If you want to know the origin of some of the food we eat in Canada, having a book like Catharine Parr Traill’s “The Female Emigrant’s Guide” is a great resource. For someone to have lived for 97 years in the 1800’s was a feat on to itself, but to record the amount of information that’s in this book must have been her life-long passion…and we’re glad she did.
For example, did you know that peameal bacon (that Canadian’s are so well known for) was brined meat (to preserve it) and then coated with ground dried peas giving it the coating we all know to this day? The coating was a layer of protection from what Catharine called a small dusky beetle from laying its eggs on the meat.
Catharine was born in Southwark England in 1802, emigrated to Upper Canada with her husband Lieutenant Thomas Traill in 1832 and died in Lakefield Ontario in 1899. In that time, she recorded all manners of food consumed by both First Nation people as well as the newcomers trying to make sense of their new land. I was particularly tickled that she called the area she lived, the “Rice Lake plains” as I live near Rice Lake. To think this area fueled much of the information in this book brings a personal connection to her stories.
This book would be a great foundation for Canadian history classes – can we get this it added to the high school curriculum? From holiday and festival celebrations to cooking methods, the structure of home and community, menus for different family configurations, and songs that families sang around the kitchen table, this book shows the basic life structure in early Canada.
To get a sense of Catharine’s life along with her sister, Susanna Moodie, check out this video by Peterborough & Kawarthas Economic Development at:
Working on her Master’s thesis on Catharine and her writings, author and historical cook, Fiona Lucas teamed up with scholarly manuscript writer Nathalie Cooke to bring a fresh reprint of The Female Emigrant’s Guide and update recipes that makes sense to today’s cooks. I asked Fiona what surprised her the most when researching and writing this book: “I’m so steeped in her life, and her sister Susanna’s, and settler women’s lives, surprise isn’t a factor anymore. Admiration, respect, all that – not to be interpreted as uncritical adulation – is my main and ongoing reaction. Actually, perhaps I should say that I still find it remarkable that she managed to publish so prolifically, despite being so poor and living so far away from urban centres of publishing.” When asked what her favourite recipe in the book was, Fiona mentioned the salt-rising bread. She did a lot of research about it and baked many a salt-risen loaf.
I asked Nathalie what her motivation was to tackle this intensive project. “It offers practical advice and, because it compiles general knowledge of the time, it also gives us a pretty accurate snapshot of descriptive practice – what cooks actually prepared rather than what they were told to prepare.
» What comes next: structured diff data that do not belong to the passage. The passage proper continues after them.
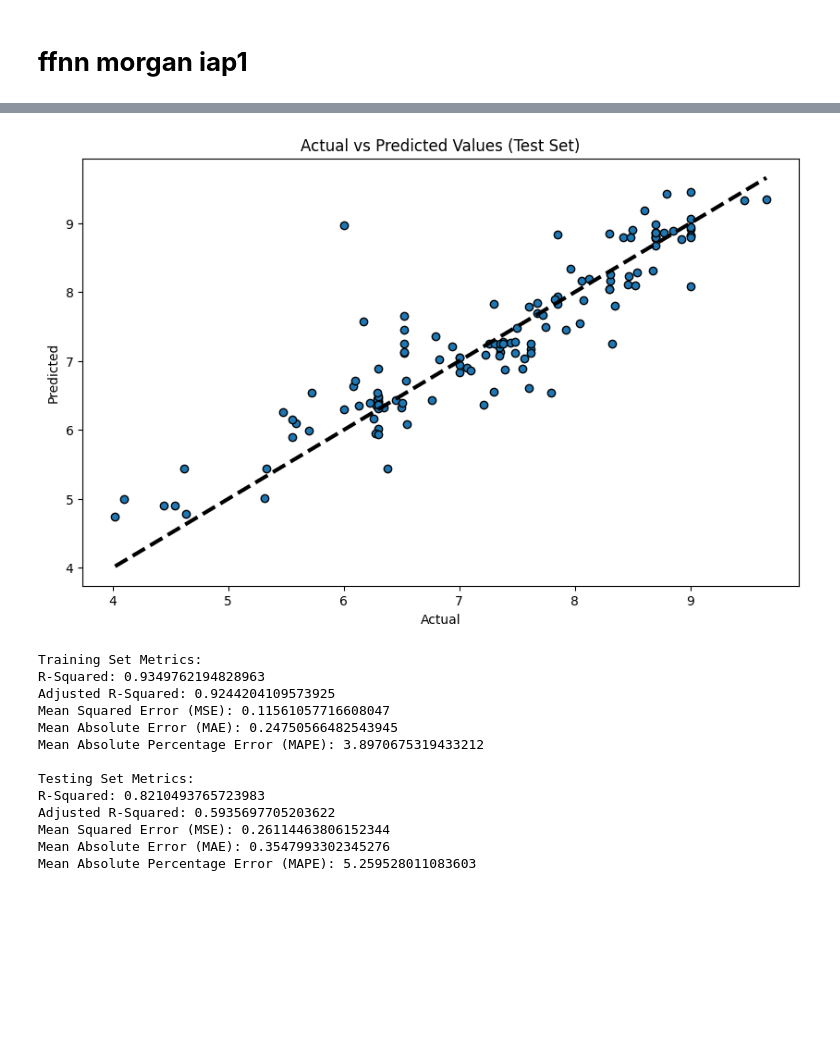
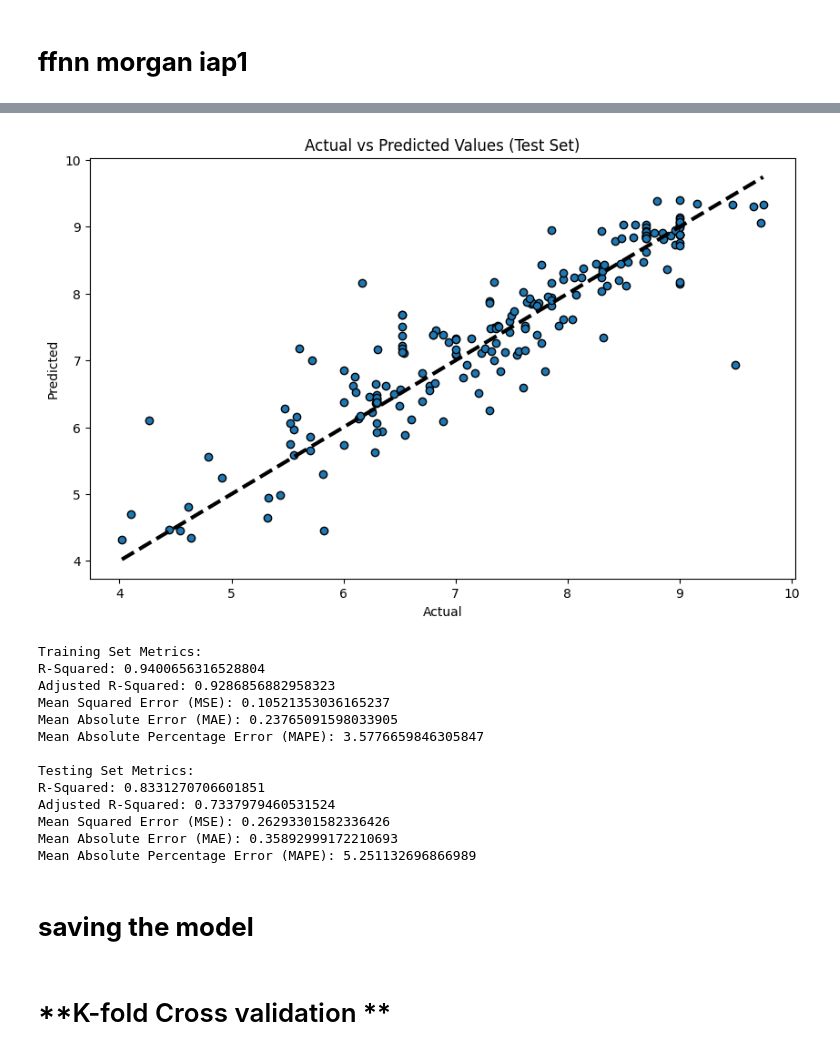
Before and after one commit to keinerfan/CIAP1, a Jupyter notebook: iap_morgan_fingerprint_tweaking_model_2.ipynb, the cells around one changed output, grey strips where cells are left out. Cells and saved outputs as stored; diff of their text form; code cells hidden in the pictures; blank space fills up the shorter version.

```diff
--- a/iap_morgan_fingerprint_tweaking_model_2.ipynb
+++ b/iap_morgan_fingerprint_tweaking_model_2.ipynb
@@ -26,7 +26,6 @@ from sklearn.metrics import r2_score
 data = pd.read_csv('https://raw.githubusercontent.com/keinerfan/CIAP1/DATA-SETS/IAP1_06_morgan_fp.csv')
 
 y = data.pIC50.values.reshape((-1,1))
-scaler = StandardScaler()
 
 
 data = data.drop(['pIC50'] , axis = 1 )
@@ -41,7 +40,7 @@ x = merged_data
 
 
 # Train-test split
-X_train, X_test, y_train, y_test = train_test_split(merged_data, y, test_size=0.2, random_state=42)
+X_train, X_test, y_train, y_test = train_test_split(merged_data, y, test_size=0.3, random_state=42)
 
 # Normalize y using StandardScaler
 
@@ -54,7 +53,7 @@ y_test = torch.tensor(y_test, device=device).float()
 from torch.utils.data import TensorDataset, DataLoader
 
 train_dataset = TensorDataset(X_train, y_train)
-train_loader = DataLoader(dataset=train_dataset, batch_size=16, shuffle=True)
+train_loader = DataLoader(dataset=train_dataset, batch_size=32, shuffle=True)
 import torch
 import torch.nn as nn
 import torch.optim as optim
@@ -114,7 +113,7 @@ learning_rate = 0.01
 
 # Initialize model, criterion, and optimizer
 model = Net(input_size, hidden_size, dropout_rate, output_size)
-criterion = nn.MSELoss()  # Use nn.CrossEntropyLoss() for classification
+criterion = nn.MSELoss()
 optimizer = optim.Adam(model.parameters(), lr=learning_rate)
 
 # Example training loop (assuming train_loader and validation setup is in place)
@@ -146,6 +145,7 @@ from sklearn.model_selection import train_test_split
 from sklearn.linear_model import ElasticNet
 from sklearn.metrics import r2_score, mean_squared_error, mean_absolute_error
 import matplotlib.pyplot as plt
+from sklearn.model_selection import KFold, cross_val_score
 #y_pred_test = mlp(X_test)
 #r2_test = r2_score(y_test.detach().numpy(), y_pred_test.detach().numpy())
 y_train_pred = model(X_train)
@@ -227,14 +227,16 @@ Epoch: 190 Training loss: 0.37
-[figure, old version]
+[figure, new version]
 Training Set Metrics:
-R-Squared: 0.9349762194828963
-Adjusted R-Squared: 0.9244204109573925
-Mean Squared Error (MSE): 0.11561057716608047
-Mean Absolute Error (MAE): 0.24750566482543945
-Mean Absolute Percentage Error (MAPE): 3.8970675319433212
+R-Squared: 0.9400656316528804
+Adjusted R-Squared: 0.9286856882958323
+Mean Squared Error (MSE): 0.10521353036165237
+Mean Absolute Error (MAE): 0.23765091598033905
+Mean Absolute Percentage Error (MAPE): 3.5776659846305847
 
 Testing Set Metrics:
-R-Squared: 0.8210493765723983
-Adjusted R-Squared: 0.5935697705203622
-Mean Squared Error (MSE): 0.26114463806152344
-Mean Absolute Error (MAE): 0.3547993302345276
-Mean Absolute Percentage Error (MAPE): 5.259528011083603
+R-Squared: 0.8331270706601851
+Adjusted R-Squared: 0.7337979460531524
+Mean Squared Error (MSE): 0.26293301582336426
+Mean Absolute Error (MAE): 0.35892999172210693
+Mean Absolute Percentage Error (MAPE): 5.251132696866989
+# %% [markdown]
+# **saving the model**
@@ -240,0 +248,2 @@ Mean Absolute Percentage Error (MAPE): 5.259528011083603
+# %% [markdown]
+# **K-fold Cross validation **
```
Also changed, not shown: parts of 5 cells of this notebook.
Whereas her sister’s Roughing it in the Bush is often taught in Canadian literature classes, because it is essentially fiction with Susanna depicting herself as protagonist, Traill’s book was seldom taught, essentially being dismissed as an instruction manual. But in the past decades – since 1980 really — readers have come to respect the value of recipes, cookbooks etc, taking them seriously in and of themselves. So the time was right for a full-scale recuperation of Traill’s work and re-evaluation of the Guide.
And what was Nathalie’s biggest learning in this journey? “We knew that she and her sister, Susanna Moodie, had periods where the families went hungry. Susanna, in particular, benefits from gifts of food given to the family by Indigenous neighbours, who discretely used to leave food offerings silently, so as not to embarrass those receiving them. Traill was clearly very familiar with “bush fare” – bear and squirrels, for example. We were also intrigued to read her book through 21st century eyes since we could understand that she was a keen observer of her neighbours, but nevertheless much of the seasonal routines of her Indigenous neighbours were not fully apparent to her. She clearly learns about certain foods from them – cranberries, for example, wild rice. She knows about the foods they prepare – corn, beans, squash – but not why these “three sisters” were grown so close together.”
Nathalie’s favourite recipe is the Common Bush Tea Cakes – go to our Recipe section to make this historical cookie…perfect with your next cup of tea. Nathalie’s other favourites as mentioned in the forward of the book are Hot Tea-Cakes, Lemon Cake and Indian Pudding.
To purchase a copy of the book, go to https://www.mqup.ca/catharine-parr-traill—s-the-female-emigrant-s-guide-products-9780773549296.php (in the “Book Type” drop down, choose the Paperback option) or try to win a copy in our Giveaway section.
Content and images used with permission by authors Fiona Lucas and Nathalie Cooke. https://www.mqup.ca/catharine-parr-traill—s-the-female-emigrant-s-guide-products-9780773549296.php